  7. Shielding Kaowool with Mortar

    I built a gas forge doing just what you describe. The rammable refractory I put over the kaowool held up just fine and since it was pretty thin didn't suck up a lot of heat to get up to temperature. This would be a lot more useful to you if I could remember the name of the material I used, but I don't.
  8. Local Events of interest

    There is a 3 day hammer in scheduled for August 19-21 at Roaring Camp near Santa Cruz CA. Cost is $110 for all 3 days and there will be demos as well as a group project that everyone can work on. It should be fun and I hope it is enough of a success to become an annual event.
  9. I just spent the last hour reading a VFD manual for something else and it does sound like there are many ways to screw it up. Manufacturers often have customer support people who can help you with the handful of settings that really matter for your application. A phone call to the support line might be a good use of time. The whine on motor drives can be caused by a drive signal that isn't the right sequence and amplituded needed to cause any movement but just vibrates the windings.
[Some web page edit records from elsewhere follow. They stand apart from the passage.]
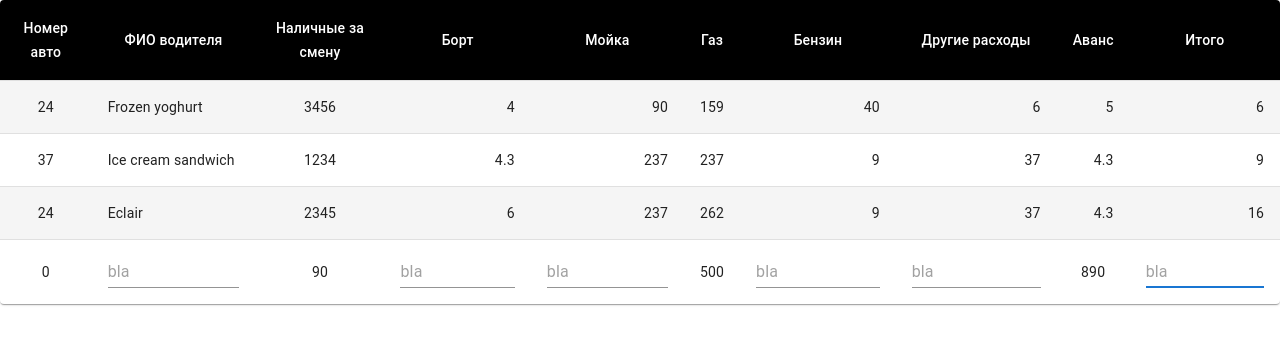
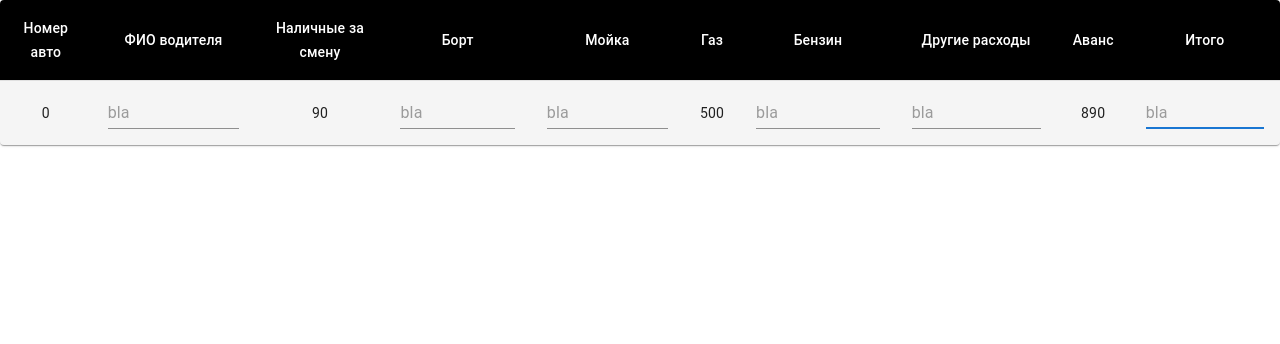
Before and after one commit to nastyasap/dms_work, a React (Create React App) app: page / in a window 1280 px wide. Shown: the top 344 px of the page. Built offline with nearby package versions, Linux system fonts and the light colour scheme.

Commit message:
store added

```diff
--- a/package.json
+++ b/package.json
@@ -10,6 +10,7 @@
     "@testing-library/jest-dom": "^5.14.1",
     "@testing-library/react": "^13.0.0",
     "@testing-library/user-event": "^13.2.1",
+    "@types/axios": "^0.14.0",
     "@types/jest": "^27.0.1",
     "@types/material-ui": "^0.21.12",
     "@types/node": "^16.7.13",
@@ -19,6 +20,7 @@
     "@types/redux": "^3.6.0",
     "react": "^18.2.0",
     "react-dom": "^18.2.0",
+    "react-redux": "^8.0.2",
     "react-scripts": "5.0.1",
     "typescript": "^4.4.2",
     "web-vitals": "^2.1.0"
--- a/src/bll/dailyTable-reducer.ts
+++ b/src/bll/dailyTable-reducer.ts
@@ -1,3 +1,25 @@
 import {createSlice} from '@reduxjs/toolkit';
 
-const slice = createSlice()
+type DailyTableType = {
+    autoNumber?: number
+    name: string
+    cash: number
+    bort?: number
+    washing?: number
+    gas: number
+    fuel?: number
+    spendings?: number
+    avans?: number
+    total: number
+    addedDate: string
+}
+
+const slice = createSlice({
+    name: 'dailyTable',
+    initialState: [] as Array<DailyTableType>,
+    reducers: {
+
+    }
+})
+
+export const dailyTableReducer = slice.reducer
--- /dev/null
+++ b/src/bll/store.ts
@@ -0,0 +1,10 @@
+import {combineReducers, configureStore} from '@reduxjs/toolkit';
+import {dailyTableReducer} from './dailyTable-reducer';
+
+const rootReducer = combineReducers({
+    table: dailyTableReducer
+})
+
+export const store = configureStore({
+    reducer: rootReducer,
+})
--- a/src/common/EditableSpan/EditableSpan.tsx
+++ b/src/common/EditableSpan/EditableSpan.tsx
@@ -3,7 +3,6 @@ import {TextField} from '@mui/material';
 
 type EditableSpanType = {
     value: string
-    // editMode: boolean
     onChange: (value: string) => void
 }
 
@@ -26,6 +25,7 @@ export const EditableSpan = ({value, onChange}: EditableSpanType) => {
         onChange(title)
     }
 
+
     return !value || editMode
         ? <TextField value={title} onChange={changeTitle} placeholder={'bla'} onBlur={activateViewMode} autoFocus variant="standard"/>
         : <span onDoubleClick={activateEditMode}>{value}</span>
--- a/src/components/Table/DailyTable.tsx
+++ b/src/components/Table/DailyTable.tsx
@@ -7,23 +7,22 @@ import TableContainer from '@mui/material/TableContainer';
 import TableHead from '@mui/material/TableHead';
 import TableRow from '@mui/material/TableRow';
 import Paper from '@mui/material/Paper';
-import {EditableSpan} from '../../common/EditableSpan/EditableSpan';
 import {EditableTableRow} from './TableRow/TableRow';
 
-function createData(
-    name: string,
-    cash: number,
-    gas: number,
-    total: number,
-    autoNumber?: number,
-    bort?: number,
-    washing?: number,
-    fuel?: number,
-    spendings?: number,
-    avans?: number,
-) {
-    return {autoNumber, name, cash, bort, washing, gas, fuel, spendings, avans, total};
-}
+// function createData(
+//     name: string,
+//     cash: number,
+//     gas: number,
+//     total: number,
+//     autoNumber?: number,
+//     bort?: number,
+//     washing?: number,
+//     fuel?: number,
+//     spendings?: number,
+//     avans?: number,
+// ) {
+//     return {autoNumber, name, cash, bort, washing, gas, fuel, spendings, avans, total};
+// }
 
 export const StyledTableCell = styled(TableCell)(({theme}) => ({
     [`&.${tableCellClasses.head}`]: {
@@ -45,11 +44,11 @@ export const StyledTableRow = styled(TableRow)(({theme}) => ({
     },
 }));
 
-const rows = [
-    createData('Frozen yoghurt', 3456, 159, 6.0, 24, 4.0, 90, 40, 6, 5),
-    createData('Ice cream sandwich', 1234, 237, 9.0, 37, 4.3, 237, 9.0, 37, 4.3),
-    createData('Eclair', 2345, 262, 16.0, 24, 6.0, 237, 9.0, 37, 4.3),
-];
+// const rows = [
+//     createData('Frozen yoghurt', 3456, 159, 6.0, 24, 4.0, 90, 40, 6, 5),
+//     createData('Ice cream sandwich', 1234, 237, 9.0, 37, 4.3, 237, 9.0, 37, 4.3),
+//     createData('Eclair', 2345, 262, 16.0, 24, 6.0, 237, 9.0, 37, 4.3),
+// ];
 
 const tableCell = ['Номер авто', 'ФИО водителя', 'Наличные за смену', 'Борт', 'Мойка', 'Газ', 'Бензин', 'Другие расходы', 'Аванс', 'Итого']
 
@@ -65,22 +64,22 @@ export const DailyTable = () => {
                     </TableRow>
                 </TableHead>
                 <TableBody>
-                    {rows.map((row) => (
-                        <StyledTableRow key={row.name}>
-                            <StyledTableCell align="center">{row.autoNumber}</StyledTableCell>
-                            <StyledTableCell component="th" scope="row">
-                                {row.name}
-                            </StyledTableCell>
-                            <StyledTableCell align="center">{row.cash}</StyledTableCell>
-                            <StyledTableCell align="right">{row.bort}</StyledTableCell>
-                            <StyledTableCell align="right">{row.washing}</StyledTableCell>
-                            <StyledTableCell align="right">{row.gas}</StyledTableCell>
-                            <StyledTableCell align="right">{row.fuel}</StyledTableCell>
-                            <StyledTableCell align="right">{row.spendings}</StyledTableCell>
-                            <StyledTableCell align="right">{row.avans}</StyledTableCell>
-                            <StyledTableCell align="right">{row.total}</StyledTableCell>
-                        </StyledTableRow>
-                    ))}
+                    {/*{rows.map((row) => (*/}
+                    {/*    <StyledTableRow key={row.name}>*/}
+                    {/*        <StyledTableCell align="center">{row.autoNumber}</StyledTableCell>*/}
+                    {/*        <StyledTableCell component="th" scope="row">*/}
+                    {/*            {row.name}*/}
+                    {/*        </StyledTableCell>*/}
+                    {/*        <StyledTableCell align="center">{row.cash}</StyledTableCell>*/}
+                    {/*        <StyledTableCell align="right">{row.bort}</StyledTableCell>*/}
+                    {/*        <StyledTableCell align="right">{row.washing}</StyledTableCell>*/}
+                    {/*        <StyledTableCell align="right">{row.gas}</StyledTableCell>*/}
+                    {/*        <StyledTableCell align="right">{row.fuel}</StyledTableCell>*/}
+                    {/*        <StyledTableCell align="right">{row.spendings}</StyledTableCell>*/}
+                    {/*        <StyledTableCell align="right">{row.avans}</StyledTableCell>*/}
+                    {/*        <StyledTableCell align="right">{row.total}</StyledTableCell>*/}
+                    {/*    </StyledTableRow>*/}
+                    {/*))}*/}
                     <EditableTableRow/>
                 </TableBody>
             </Table>
--- a/src/components/Table/TableRow/TableRow.tsx
+++ b/src/components/Table/TableRow/TableRow.tsx
@@ -1,23 +1,40 @@
 import {EditableSpan} from '../../../common/EditableSpan/EditableSpan';
 import * as React from 'react';
+import {KeyboardEvent} from 'react';
 import {StyledTableCell, StyledTableRow} from '../DailyTable';
-import {useState} from 'react';
-import {TextField} from '@mui/material';
 
 export const EditableTableRow = () => {
 
+    const onKeyPressHandler = (e: KeyboardEvent<HTMLTableCellElement>) => {
+    if(e.key === 'Enter') {
+
+    }
+    if(e.key === 'ArrowRight') {
+
+    }
+        console.log(e.key)
+    }
 
     return <StyledTableRow>
-        <StyledTableCell align={'center'}><EditableSpan value={'0'} onChange={()=>{}}/></StyledTableCell>
-        <StyledTableCell align={'center'}><EditableSpan value={''} onChange={()=>{}}/></StyledTableCell>
-        <StyledTableCell align={'center'}><EditableSpan value={'90'} onChange={()=>{}}/></StyledTableCell>
-        <StyledTableCell align={'center'}><EditableSpan value={''} onChange={()=>{}}/></StyledTableCell>
-        <StyledTableCell align={'center'}><EditableSpan value={''} onChange={()=>{}}/></StyledTableCell>
-        <StyledTableCell align={'center'}><EditableSpan value={'500'} onChange={()=>{}}/></StyledTableCell>
-        <StyledTableCell align={'center'}><EditableSpan value={''} onChange={()=>{}}/></StyledTableCell>
-        <StyledTableCell align={'center'}><EditableSpan value={''} onChange={()=>{}}/></StyledTableCell>
-        <StyledTableCell align={'center'}><EditableSpan value={'890'} onChange={()=>{}}/></StyledTableCell>
-        <StyledTableCell align={'center'}><EditableSpan value={''} onChange={()=>{}}/></StyledTableCell>
-        {/*<StyledTableCell onDoubleClick={activateEditMode} onBlur={activateViewMode}><EditableSpan value={''} editMode={editMode} onChange={()=>{}}/></StyledTableCell>*/}
+        <StyledTableCell align={'center'} onKeyDown={onKeyPressHandler}><EditableSpan value={'0'} onChange={() => {
+        }}/></StyledTableCell>
+        <StyledTableCell align={'center'}><EditableSpan value={''} onChange={() => {
+        }}/></StyledTableCell>
+        <StyledTableCell align={'center'}><EditableSpan value={'90'} onChange={() => {
+        }}/></StyledTableCell>
+        <StyledTableCell align={'center'}><EditableSpan value={''} onChange={() => {
+        }}/></StyledTableCell>
+        <StyledTableCell align={'center'}><EditableSpan value={''} onChange={() => {
+        }}/></StyledTableCell>
+        <StyledTableCell align={'center'}><EditableSpan value={'500'} onChange={() => {
+        }}/></StyledTableCell>
+        <StyledTableCell align={'center'}><EditableSpan value={''} onChange={() => {
+        }}/></StyledTableCell>
+        <StyledTableCell align={'center'}><EditableSpan value={''} onChange={() => {
+        }}/></StyledTableCell>
+        <StyledTableCell align={'center'}><EditableSpan value={'890'} onChange={() => {
+        }}/></StyledTableCell>
+        <StyledTableCell align={'center'}><EditableSpan value={''} onChange={() => {
+        }}/></StyledTableCell>
     </StyledTableRow>
 }
--- a/src/index.tsx
+++ b/src/index.tsx
@@ -3,14 +3,16 @@ import ReactDOM from 'react-dom/client';
 import './index.css';
 import reportWebVitals from './reportWebVitals';
 import {App} from './App/App';
+import {store} from './bll/store';
+import {Provider} from 'react-redux';
 
 const root = ReactDOM.createRoot(
     document.getElementById('root') as HTMLElement
 );
 root.render(
-    <React.StrictMode>
+    <Provider store={store}>
         <App/>
-    </React.StrictMode>
+    </Provider>
 );
 
 // If you want to start measuring performance in your app, pass a function
```
Also changed, not shown: src/api/api.ts (added, +14 -0 lines), 1 other file (tests, documents, lock files or other folders).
You don't want to do that because you're putting power into the motor without it turning the fan to cool off. You may also damage your VFD.
  10. Here is the Trenton logo from my nephew's anvil.
  11. Thank you for the dating information. His anvil looks like it came to him via a time machine. Its either hardly been used or expertly repaired. I'll get a picture of the logo and numbers when I next see my nephew.
  12. Another request for Trenton dating if someone has the Postman book. My nephew just got a Trenton serial number 217515 on the right side of the foot. On the left is maybe a 75, maybe Z5. Thanks.
  13. I would not reuse the oil. Oil is cheap compared to a scored cylinder from some grit that might make its way out of your sump. As far as oiling, you pump the handle until you see the first drop or two in the sight windows, then when its running you adjust the needle valves so that you see a drop every 6-10 seconds being pulled in. Again, oil is cheap and hammers expensive so don't be stingy with the oil. You do want to grease the bearings, but not too much. A couples of strokes on the grease pump is all you need. The manual says every 3 months of use for the grease so you can adjust that to the amount of work you do.
  14. We'll be camping too. We'll have a black Dodge truck.
  15. I bought that book for my son's 12th birthday and can highly recomend it. It is very complete and written in a clear concise style that makes learning easy and presents the material in small bites, and in increasing levels of complexity.